WHAT TO WORK ON:
Out of all the lines below, count those with the word "legend". Give the number only.

PROVIDED DATA:
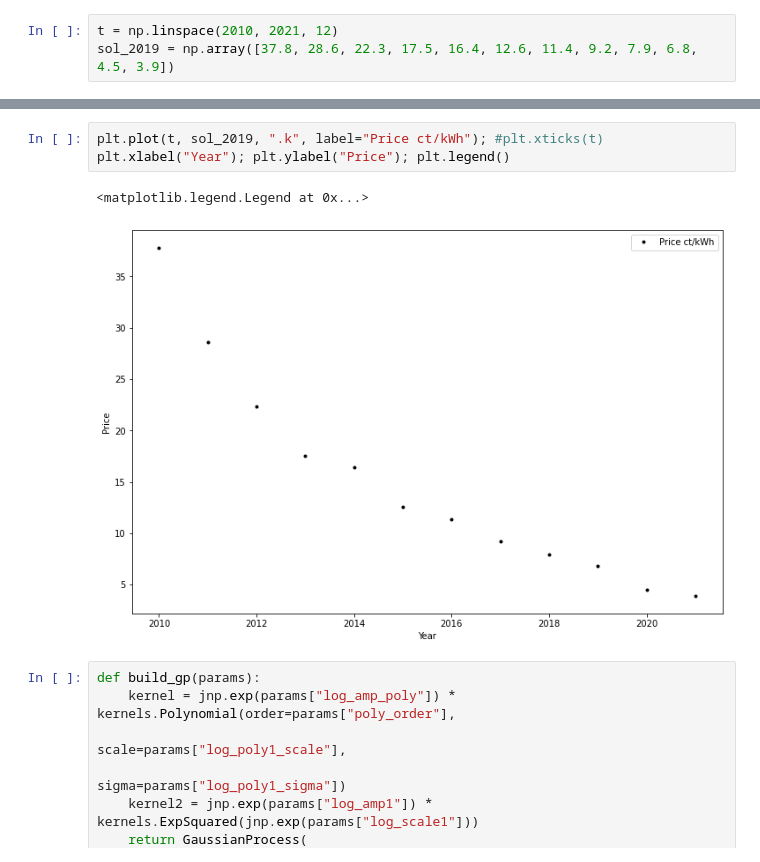
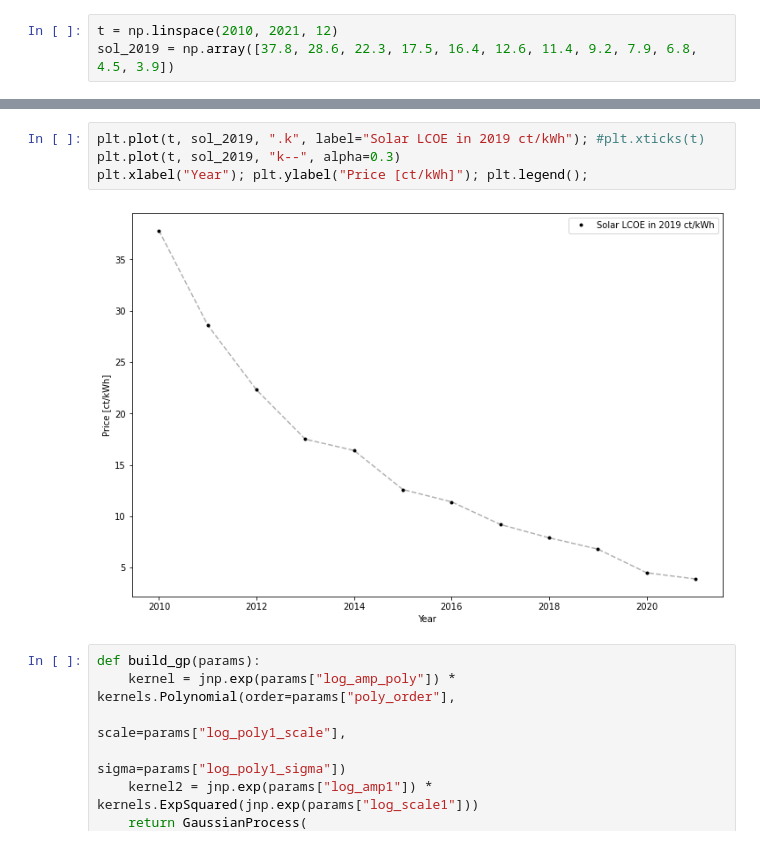
Before and after one commit to jvlatzko/Metaculus_predictions, a Jupyter notebook: 3521-Solar_prices.ipynb, the cells around one changed output, grey strips where cells are left out. Saved outputs shown, nothing was run; the diff lists cells and outputs as text.

Commit message:
Prettier axis labels

```diff
--- a/3521-Solar_prices.ipynb
+++ b/3521-Solar_prices.ipynb
@@ -42,9 +36,9 @@ plt.legend();
 # %%
-plt.plot(t, sol_2019, ".k", label="Price ct/kWh"); #plt.xticks(t)
-plt.xlabel("Year"); plt.ylabel("Price"); plt.legend()
+plt.plot(t, sol_2019, ".k", label="Solar LCOE in 2019 ct/kWh"); #plt.xticks(t)
+plt.plot(t, sol_2019, "k--", alpha=0.3)
+plt.xlabel("Year"); plt.ylabel("Price [ct/kWh]"); plt.legend();
 # %% [output]
-<matplotlib.legend.Legend at 0x...>
-[figure, old version]
+[figure, new version]
 # %%
 def build_gp(params):
     kernel = jnp.exp(params["log_amp_poly"]) * kernels.Polynomial(order=params["poly_order"],
```
Also changed, not shown: parts of 2 cells of this notebook.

SOLUTION TO THIS EXERCISE:
4